Version difference data:

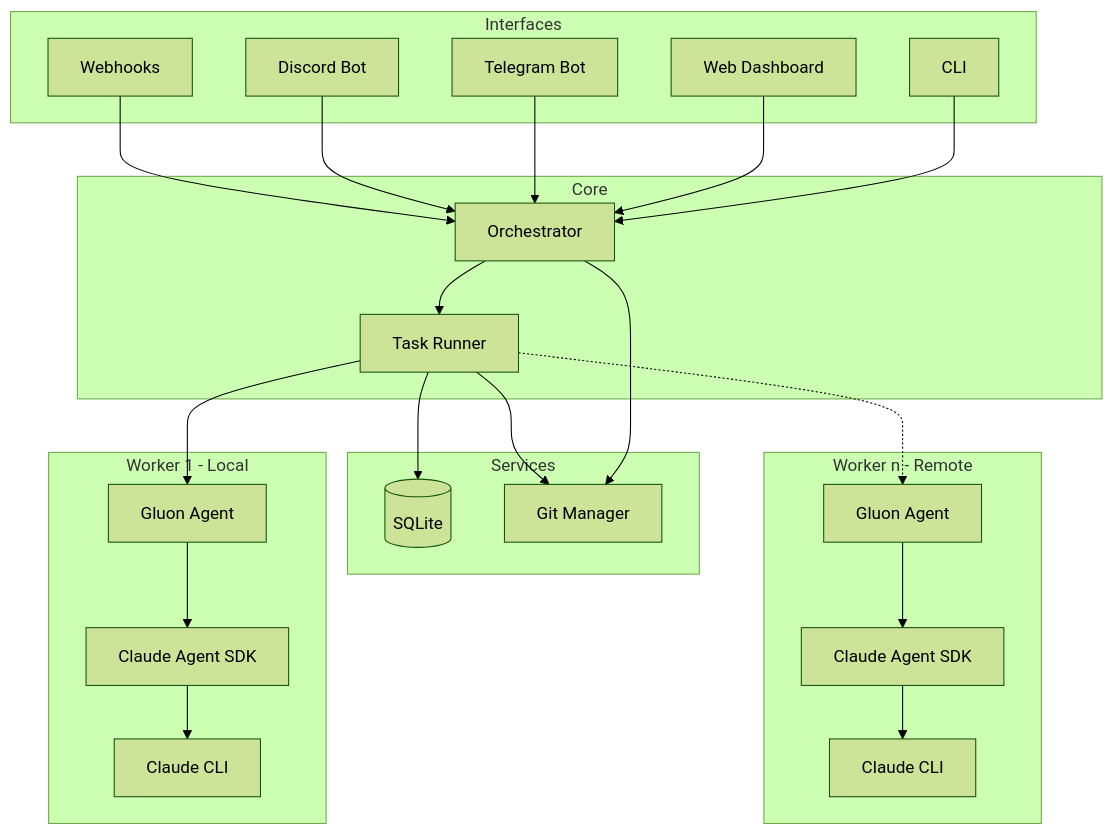
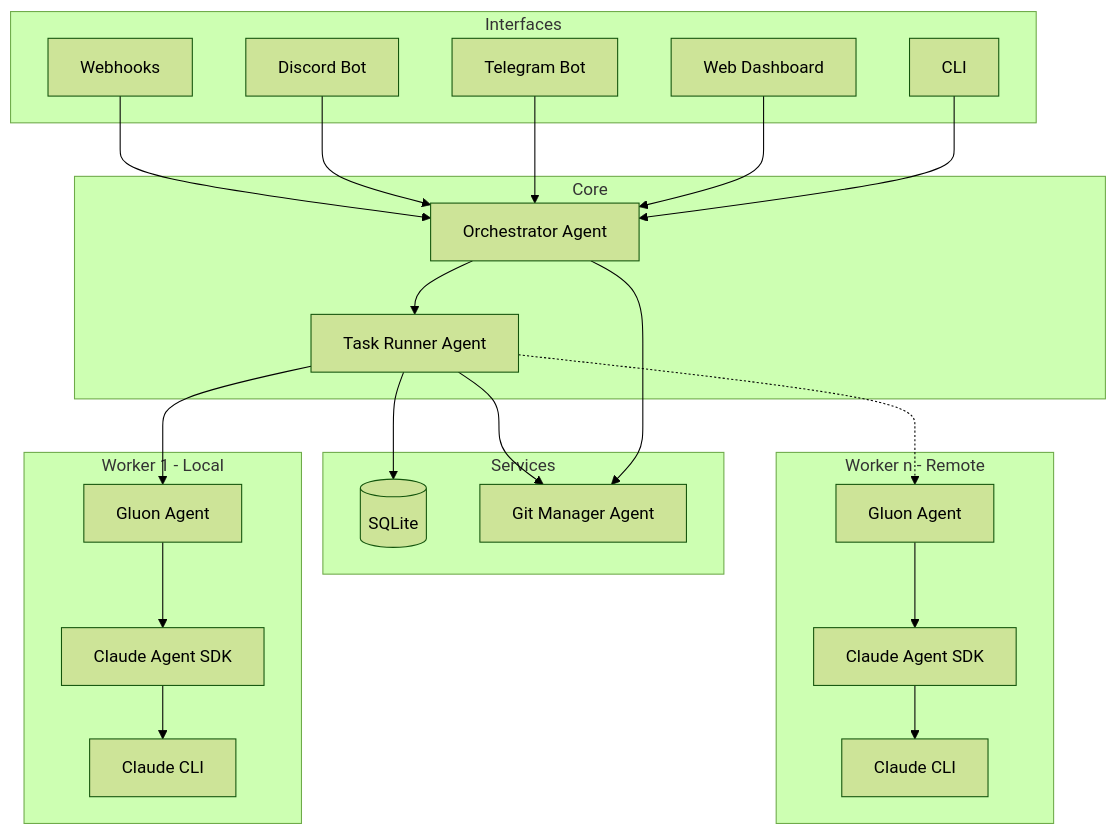
The diagram in README.md (carrotly-ai/gluon-agent), drawn with Mermaid (forest theme) before and after one commit.

Commit message:
docs: add Agent suffix to core component labels
- Orchestrator → Orchestrator Agent
- Task Runner → Task Runner Agent
- Git Manager → Git Manager Agent

🤖 Generated with [Claude Code](https://claude.com/claude-code)

````diff
--- a/README.md
+++ b/README.md
@@ -186,51 +186,51 @@
 ```mermaid
 graph TB
     subgraph Interfaces
         CLI[CLI]
         WEB[Web Dashboard]
         TG[Telegram Bot]
         DC[Discord Bot]
         WH[Webhooks]
     end
 
     subgraph Core
-        ORCH[Orchestrator]
-        RUNNER[Task Runner]
+        ORCH[Orchestrator Agent]
+        RUNNER[Task Runner Agent]
     end
 
     subgraph Services
         STORE[(SQLite)]
-        GIT[Git Manager]
+        GIT[Git Manager Agent]
     end
 
     subgraph Worker1 [Worker 1 - Local]
         AGENT1[Gluon Agent]
         SDK1[Claude Agent SDK]
         CLAUDE1[Claude CLI]
     end
 
     subgraph WorkerN [Worker n - Remote]
         AGENTN[Gluon Agent]
         SDKN[Claude Agent SDK]
         CLAUDEN[Claude CLI]
     end
 
     CLI --> ORCH
     WEB --> ORCH
     TG --> ORCH
     DC --> ORCH
     WH --> ORCH
 
     ORCH --> RUNNER
     ORCH --> GIT
     RUNNER --> STORE
     RUNNER --> GIT
     RUNNER --> AGENT1
     RUNNER -.-> AGENTN
 
     AGENT1 --> SDK1
     SDK1 --> CLAUDE1
 
     AGENTN --> SDKN
     SDKN --> CLAUDEN
 ```
````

▸ YOUR ASSIGNMENT
Find the lines above with the word "Worker". Copy them out.

▸ EXERCISE SOLUTION
     subgraph Worker1 [Worker 1 - Local]
     subgraph WorkerN [Worker n - Remote]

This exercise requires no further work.